State v. Baker, 2010 VT 109 (mem.).

            Let us, like the SCOV, make this short and sweet.  Defendant was arrested as a result of a prescription drug fueled rampage and faced nine criminal counts that included prescription fraud, obstruction of justice, violation of an abuse prevention order, and burglary.  The last was for stealing a laptop from the Fletcher Free Library with keys he had got hold of when he was employed there. 

            Obviously, he did not spend a lot of time in the mystery section planning the perfect crime.  But he did spend some time in reference learning to parse the logic of written words as the rest of the case demonstrates.

            Following the theft, the Library changed all of its locks at a cost of $620.67.  At trial, the State sought restitution on the burglary charge based on the lock replacement costs.  The State simultaneously negotiated and approved a plea agreement in which Defendant pled guilty to the three counts of prescription fraud in exchange for dismissal of the other charges.  Defendant signed an agreement outlining his probation terms and general restitution for “uninsured losses.”

            Standard language for any plea agreement, but see if you can spot the undistributed middle in the SCOV's syllogistic logic.  Ready? Now, mail your answer to SCOV Law, care of D.P. Richardson.  The answer should be written on the back of a check made out to CASH for $100.  The winner will be picked at random, but all entries will be deposited. 

The answer for those of you that you are playing at home is as follows:

Defendant must pay restitution on all crimes for which he is convicted.
The burglary charge was dismissed.
Therefore, Defendant must pay restitution on the burglary charge.

            Congratulations to Selma Hopkins of Vershire whose answer was not correct but was on the back of a $10,000 dollar bill (that would be former Chief Justice Salmon P. Chase on the front). 

            Well, you can see from this frippery that there simply is not much to discuss.  Trial Court faced with a signed plea agreement that discharged the burglary claim tried to piece together an argument as to why Captain Percocet should repay the good folks who bring us free books.  The SCOV, though, was in no mindset to make such allowance.  The charge was dismissed.  Therefore, the general language of the plea agreement could not wrangle in restitution outside the charges to which Defendant pled guilty.  State failed to include a more specific term, and contracts being contracts, the Defendant gets the benefit of his bargain. 

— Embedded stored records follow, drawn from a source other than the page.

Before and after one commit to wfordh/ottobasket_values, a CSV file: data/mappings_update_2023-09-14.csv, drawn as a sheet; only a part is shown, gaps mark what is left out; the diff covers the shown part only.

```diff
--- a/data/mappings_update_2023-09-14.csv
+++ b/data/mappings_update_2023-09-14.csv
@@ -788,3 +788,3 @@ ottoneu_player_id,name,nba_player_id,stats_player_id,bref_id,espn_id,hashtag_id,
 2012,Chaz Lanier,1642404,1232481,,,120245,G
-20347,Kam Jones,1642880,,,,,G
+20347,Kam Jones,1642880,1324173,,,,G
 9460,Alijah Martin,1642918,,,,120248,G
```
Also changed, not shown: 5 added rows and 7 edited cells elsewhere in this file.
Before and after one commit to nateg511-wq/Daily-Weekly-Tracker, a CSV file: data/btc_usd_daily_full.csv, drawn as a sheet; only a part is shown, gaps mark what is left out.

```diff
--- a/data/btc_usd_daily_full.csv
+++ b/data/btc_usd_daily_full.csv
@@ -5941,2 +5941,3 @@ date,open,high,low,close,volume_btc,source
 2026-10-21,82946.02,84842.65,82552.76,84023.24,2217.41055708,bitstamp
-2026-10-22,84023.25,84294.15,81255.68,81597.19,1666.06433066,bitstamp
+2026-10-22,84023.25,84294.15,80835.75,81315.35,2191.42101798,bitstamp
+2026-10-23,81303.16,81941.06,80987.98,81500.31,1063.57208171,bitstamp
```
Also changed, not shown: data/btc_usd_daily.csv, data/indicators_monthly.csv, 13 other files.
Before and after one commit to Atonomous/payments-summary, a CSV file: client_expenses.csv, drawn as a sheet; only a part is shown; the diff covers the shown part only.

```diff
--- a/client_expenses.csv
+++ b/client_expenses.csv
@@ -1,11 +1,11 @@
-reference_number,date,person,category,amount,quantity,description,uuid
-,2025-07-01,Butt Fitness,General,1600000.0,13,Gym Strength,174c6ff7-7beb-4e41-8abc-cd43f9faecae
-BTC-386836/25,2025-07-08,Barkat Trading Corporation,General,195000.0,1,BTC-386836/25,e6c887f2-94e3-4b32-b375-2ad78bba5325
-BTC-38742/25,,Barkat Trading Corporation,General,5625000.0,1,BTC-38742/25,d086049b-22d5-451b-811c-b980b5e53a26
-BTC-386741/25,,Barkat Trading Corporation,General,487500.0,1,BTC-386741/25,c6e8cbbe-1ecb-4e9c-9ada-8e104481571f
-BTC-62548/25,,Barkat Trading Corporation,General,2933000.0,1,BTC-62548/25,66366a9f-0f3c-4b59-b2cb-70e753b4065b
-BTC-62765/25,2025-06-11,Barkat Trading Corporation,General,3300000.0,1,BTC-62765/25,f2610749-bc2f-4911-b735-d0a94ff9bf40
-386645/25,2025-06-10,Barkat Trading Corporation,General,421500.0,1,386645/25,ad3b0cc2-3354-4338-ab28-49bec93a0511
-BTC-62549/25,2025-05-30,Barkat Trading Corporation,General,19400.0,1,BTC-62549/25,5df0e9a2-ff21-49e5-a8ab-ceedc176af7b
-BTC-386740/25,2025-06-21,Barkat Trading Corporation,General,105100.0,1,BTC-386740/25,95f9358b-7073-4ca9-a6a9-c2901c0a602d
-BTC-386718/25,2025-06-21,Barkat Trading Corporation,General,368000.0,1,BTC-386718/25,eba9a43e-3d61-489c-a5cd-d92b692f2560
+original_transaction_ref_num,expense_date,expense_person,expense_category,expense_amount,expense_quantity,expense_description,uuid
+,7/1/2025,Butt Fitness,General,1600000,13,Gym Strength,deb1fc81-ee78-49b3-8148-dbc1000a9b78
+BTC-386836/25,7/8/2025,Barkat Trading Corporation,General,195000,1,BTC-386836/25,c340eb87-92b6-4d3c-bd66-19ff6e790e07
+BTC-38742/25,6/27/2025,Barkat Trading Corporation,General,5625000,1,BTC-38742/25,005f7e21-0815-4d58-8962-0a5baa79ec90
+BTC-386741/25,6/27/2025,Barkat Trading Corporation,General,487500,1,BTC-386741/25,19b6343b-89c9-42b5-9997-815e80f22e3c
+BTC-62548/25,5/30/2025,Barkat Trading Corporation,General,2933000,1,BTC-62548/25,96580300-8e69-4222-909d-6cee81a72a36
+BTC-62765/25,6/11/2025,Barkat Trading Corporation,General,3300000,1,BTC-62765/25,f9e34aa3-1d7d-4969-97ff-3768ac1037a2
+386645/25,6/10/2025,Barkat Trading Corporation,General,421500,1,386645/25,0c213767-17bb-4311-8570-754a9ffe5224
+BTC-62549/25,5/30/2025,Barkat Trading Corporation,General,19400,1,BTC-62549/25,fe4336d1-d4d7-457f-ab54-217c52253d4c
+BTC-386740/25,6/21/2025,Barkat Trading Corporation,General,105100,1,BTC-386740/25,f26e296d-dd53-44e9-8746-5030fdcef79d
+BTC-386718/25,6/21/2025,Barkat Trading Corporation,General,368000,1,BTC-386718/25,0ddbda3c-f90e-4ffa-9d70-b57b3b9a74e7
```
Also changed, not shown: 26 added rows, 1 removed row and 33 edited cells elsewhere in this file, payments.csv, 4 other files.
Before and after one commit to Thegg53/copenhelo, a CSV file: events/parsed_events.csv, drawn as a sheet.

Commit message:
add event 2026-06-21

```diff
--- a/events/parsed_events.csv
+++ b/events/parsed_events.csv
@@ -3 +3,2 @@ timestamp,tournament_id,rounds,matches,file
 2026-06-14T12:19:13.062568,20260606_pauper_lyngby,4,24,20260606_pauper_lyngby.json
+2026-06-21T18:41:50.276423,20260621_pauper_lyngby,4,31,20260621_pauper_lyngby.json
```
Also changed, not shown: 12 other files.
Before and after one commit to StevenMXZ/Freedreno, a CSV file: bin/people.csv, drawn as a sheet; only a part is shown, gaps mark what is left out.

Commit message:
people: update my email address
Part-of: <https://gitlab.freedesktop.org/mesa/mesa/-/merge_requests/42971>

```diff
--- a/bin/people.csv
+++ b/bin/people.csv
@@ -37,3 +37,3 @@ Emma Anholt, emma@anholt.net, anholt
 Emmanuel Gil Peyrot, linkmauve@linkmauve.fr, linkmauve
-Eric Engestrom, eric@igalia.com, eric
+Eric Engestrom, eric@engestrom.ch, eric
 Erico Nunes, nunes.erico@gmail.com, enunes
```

In the end, the SCOV even dismisses the trial court’s use of impossibility and mutual mistake to read the lock replacement restitution back into the agreement.  In reversing the trial court, the SCOV rules that it does not matter that the remaining charges had no restitution component.  It does not matter that without the lock restitution, the term is meaningless.  Unless, it is a specific or logically connected term, the SCOV will not read a plea agreement broadly against a Defendant who did not have notice of what the State later seeks to impose.  Impossibility and mutual mistake cases, therefore, are to be read against the State.  This makes sense since the State is probably the author of most if not all plea agreements.  In this light, the SCOV decision can be read as a warning to prosecutors: draft carefully because we will not pick up your messes.  Case is reversed and remanded.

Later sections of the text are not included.